One of the opposition’s challenges in Serbia is its inability to unite. Nevertheless, Putin may provide it to them, and Putin can, if unknowingly, facilitate the overthrow of Vucic’s leadership by providing materiel to strengthen the Serbian resistance. As Wolchik and Bunce pointed out in their 2009 article, removing the dictator requires mobilizing individuals not merely to vote, but to vote for the opposition (Bunce & Wolchik, 2010) . I genuinely think that the Kosovo problem will have an impact on public mobilization to vote for the opposition.
Putin shifts the course of action by applying win-win strategy
As long as Serbia’s opposition remains severely fragmented and unorganized, Serbian competitive authoritarianism will remain. Furthermore, the majority of Vucic’s votes came from the center and extreme right, according to the election results. Thus, the opposition needs voters in this sentiment to abandon Vucic. The fact that Russia brought Kosovo to the negotiating table is also significant, because the strongest Russian supporters are those who voted for Vucic (Brkic, 2022). I place a high value on Putin’s Kosovo policy, because it stands out as the opposition’s most powerful trump card in the current political environment in Serbia. Putin plans to forsake the concept of reciprocity and shift to a win-win foreign policy after associating the invasion of Crimea in 2014 with NATO’s bombing of Yugoslavia in 1999 and implementing it in his foreign policy till the invasion of Ukraine in 2022. Simultaneously, as Putin pursues a win-win strategy, it appears that Vucic will be the the biggest loser. This might open the path for Serbia to achieve democratic accomplishments.
Bechev, D. (2022, April 5). Serbia’s Vucic proved he is here to stay. Elections | Al Jazeera. Retrieved May 4, 2022, from https://www.aljazeera.com/opinions/2022/4/5/serbias-vucic-proved-that-he-is-here-to-stay
Bunce, V. J., & Wolchik, S. L. (2009). Defeating dictators: Electoral change and stability in competitive authoritarian regimes. World Politics, 62(1), 43–86. https://doi.org/10.1017/s0043887109990207
Brkic, B. (2022, March 3). Russia’s war in Ukraine leaves Serbia stuck between a rock and a hard place. euronews. Retrieved May 23, 2022, from https://www.euronews.com/my-europe/2022/03/03/russia-s-war-in-ukraine-leaves-serbia-stuck-between-a-rock-and-a-hard-place
Gadzo, M. (2022, May 11). ‘This game is up’: Serbia urged to take a stand on Ukraine’s war. Russia-Ukraine war News | Al Jazeera. Retrieved May 23, 2022, from https://www.aljazeera.com/news/2022/5/11/this-game-is-up-how-vucic-balances-his-ties-amid-ukraine-war
85% of Serbians will always support Russia whatever may happen – President Vucic. Tass.com. (n.d.). Retrieved May 23, 2022, from https://tass.com/world/1407763

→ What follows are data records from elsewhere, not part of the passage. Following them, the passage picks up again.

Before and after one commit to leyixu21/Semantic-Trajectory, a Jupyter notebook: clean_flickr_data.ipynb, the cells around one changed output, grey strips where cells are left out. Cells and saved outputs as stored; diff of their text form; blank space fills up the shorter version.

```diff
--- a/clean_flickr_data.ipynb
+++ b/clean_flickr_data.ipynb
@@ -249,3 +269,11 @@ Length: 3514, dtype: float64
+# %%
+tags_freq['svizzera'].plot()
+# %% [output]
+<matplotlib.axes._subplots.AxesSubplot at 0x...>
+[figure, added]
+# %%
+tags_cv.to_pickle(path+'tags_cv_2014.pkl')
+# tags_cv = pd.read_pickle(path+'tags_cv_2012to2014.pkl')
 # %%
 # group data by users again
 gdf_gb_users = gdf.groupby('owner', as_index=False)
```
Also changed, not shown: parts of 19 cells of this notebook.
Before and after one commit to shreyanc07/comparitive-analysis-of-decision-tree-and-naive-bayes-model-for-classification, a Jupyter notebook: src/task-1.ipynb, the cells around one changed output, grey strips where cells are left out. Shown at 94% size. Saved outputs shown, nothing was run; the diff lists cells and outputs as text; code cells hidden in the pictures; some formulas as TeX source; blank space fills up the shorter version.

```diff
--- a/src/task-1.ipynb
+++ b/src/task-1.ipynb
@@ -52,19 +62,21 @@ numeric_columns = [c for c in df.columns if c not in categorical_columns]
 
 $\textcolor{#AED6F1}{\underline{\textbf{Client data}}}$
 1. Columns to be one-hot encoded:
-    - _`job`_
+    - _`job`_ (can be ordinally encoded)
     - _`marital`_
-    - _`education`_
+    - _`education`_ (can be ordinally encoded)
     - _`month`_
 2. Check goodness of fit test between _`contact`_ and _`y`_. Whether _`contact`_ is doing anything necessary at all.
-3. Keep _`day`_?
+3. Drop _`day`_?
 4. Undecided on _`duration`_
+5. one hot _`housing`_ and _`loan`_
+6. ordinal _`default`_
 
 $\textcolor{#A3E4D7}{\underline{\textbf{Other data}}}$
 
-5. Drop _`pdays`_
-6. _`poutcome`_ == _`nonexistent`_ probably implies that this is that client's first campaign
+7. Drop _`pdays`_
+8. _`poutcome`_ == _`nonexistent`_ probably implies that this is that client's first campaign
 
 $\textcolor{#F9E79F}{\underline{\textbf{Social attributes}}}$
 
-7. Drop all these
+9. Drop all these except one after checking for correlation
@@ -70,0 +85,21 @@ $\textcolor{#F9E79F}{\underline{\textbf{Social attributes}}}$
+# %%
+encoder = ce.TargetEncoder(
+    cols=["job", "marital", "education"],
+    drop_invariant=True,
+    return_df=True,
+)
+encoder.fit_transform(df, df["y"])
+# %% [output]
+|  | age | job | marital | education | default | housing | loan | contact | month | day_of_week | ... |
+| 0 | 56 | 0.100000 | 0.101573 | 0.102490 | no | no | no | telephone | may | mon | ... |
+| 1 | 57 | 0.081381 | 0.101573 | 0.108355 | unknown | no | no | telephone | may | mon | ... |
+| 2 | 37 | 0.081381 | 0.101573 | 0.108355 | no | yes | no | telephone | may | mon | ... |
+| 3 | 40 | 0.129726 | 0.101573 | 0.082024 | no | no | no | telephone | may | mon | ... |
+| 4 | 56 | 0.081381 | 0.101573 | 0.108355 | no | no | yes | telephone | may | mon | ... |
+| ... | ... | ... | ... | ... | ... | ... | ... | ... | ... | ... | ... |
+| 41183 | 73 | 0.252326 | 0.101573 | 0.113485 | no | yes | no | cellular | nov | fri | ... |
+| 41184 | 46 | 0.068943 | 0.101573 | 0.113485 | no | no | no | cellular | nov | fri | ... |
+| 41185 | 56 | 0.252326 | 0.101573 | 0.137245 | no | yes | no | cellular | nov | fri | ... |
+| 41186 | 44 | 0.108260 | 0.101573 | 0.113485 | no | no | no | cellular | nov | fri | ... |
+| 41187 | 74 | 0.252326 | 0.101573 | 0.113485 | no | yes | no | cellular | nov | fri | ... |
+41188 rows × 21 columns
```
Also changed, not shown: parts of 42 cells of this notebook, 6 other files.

Trkanjec, Z. (2022, April 28). Serbian diplomat says Putin recognises Kosovo. www.euractiv.com. Retrieved May 23, 2022, from https://www.euractiv.com/section/politics/short_news/serbian-diplomat-says-putin-recognises-kosovo/
Vladisavljevic, N. & Krstić, A. (2021). Competitive Authoritarianism and Populism in Serbia under Vučić in Political Cartoons.